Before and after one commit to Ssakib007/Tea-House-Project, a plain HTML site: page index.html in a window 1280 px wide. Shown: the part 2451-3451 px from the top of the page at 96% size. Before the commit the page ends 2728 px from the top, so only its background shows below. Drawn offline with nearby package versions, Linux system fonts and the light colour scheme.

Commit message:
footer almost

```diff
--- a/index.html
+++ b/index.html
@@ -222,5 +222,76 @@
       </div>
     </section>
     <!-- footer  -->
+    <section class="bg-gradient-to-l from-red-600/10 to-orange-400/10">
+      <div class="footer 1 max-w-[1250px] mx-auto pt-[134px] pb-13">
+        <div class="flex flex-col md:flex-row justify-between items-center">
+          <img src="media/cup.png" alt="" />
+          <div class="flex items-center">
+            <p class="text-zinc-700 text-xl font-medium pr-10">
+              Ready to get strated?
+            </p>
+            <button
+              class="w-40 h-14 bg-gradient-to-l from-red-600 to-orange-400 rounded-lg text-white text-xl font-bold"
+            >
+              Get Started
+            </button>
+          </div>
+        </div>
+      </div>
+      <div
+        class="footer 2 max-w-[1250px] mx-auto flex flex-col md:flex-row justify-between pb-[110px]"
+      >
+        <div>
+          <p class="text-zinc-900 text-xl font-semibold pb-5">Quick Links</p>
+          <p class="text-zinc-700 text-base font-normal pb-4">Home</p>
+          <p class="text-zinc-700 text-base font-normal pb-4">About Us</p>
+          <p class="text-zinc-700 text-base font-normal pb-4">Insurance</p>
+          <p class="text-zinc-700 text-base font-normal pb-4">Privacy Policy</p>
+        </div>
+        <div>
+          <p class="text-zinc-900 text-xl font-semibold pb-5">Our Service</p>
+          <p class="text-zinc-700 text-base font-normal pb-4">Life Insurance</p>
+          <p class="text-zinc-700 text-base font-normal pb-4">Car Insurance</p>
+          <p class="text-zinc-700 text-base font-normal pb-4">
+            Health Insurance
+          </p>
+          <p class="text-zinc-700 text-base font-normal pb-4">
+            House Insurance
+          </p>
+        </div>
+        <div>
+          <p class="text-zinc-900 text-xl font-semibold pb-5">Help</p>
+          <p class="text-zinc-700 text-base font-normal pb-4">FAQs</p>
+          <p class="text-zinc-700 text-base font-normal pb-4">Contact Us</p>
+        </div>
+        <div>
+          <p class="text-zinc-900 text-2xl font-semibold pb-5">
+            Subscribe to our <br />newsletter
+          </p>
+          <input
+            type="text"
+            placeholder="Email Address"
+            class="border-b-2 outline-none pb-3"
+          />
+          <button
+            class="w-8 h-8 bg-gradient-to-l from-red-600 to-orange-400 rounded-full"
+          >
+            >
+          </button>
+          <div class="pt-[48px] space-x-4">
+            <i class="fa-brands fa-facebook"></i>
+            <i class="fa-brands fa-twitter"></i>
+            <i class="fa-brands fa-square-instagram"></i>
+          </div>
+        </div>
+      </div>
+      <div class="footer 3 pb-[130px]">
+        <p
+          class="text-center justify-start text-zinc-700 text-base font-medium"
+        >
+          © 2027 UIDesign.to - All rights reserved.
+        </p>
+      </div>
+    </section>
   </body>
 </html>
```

# # # # #

◆ PROBLEM TO SOLVE
When a line in the listing has the word "Insurance", return that line.

◆ TASK SOLUTION
+          <p class="text-zinc-700 text-base font-normal pb-4">Insurance</p>
+          <p class="text-zinc-700 text-base font-normal pb-4">Life Insurance</p>
+          <p class="text-zinc-700 text-base font-normal pb-4">Car Insurance</p>
+            Health Insurance
+            House Insurance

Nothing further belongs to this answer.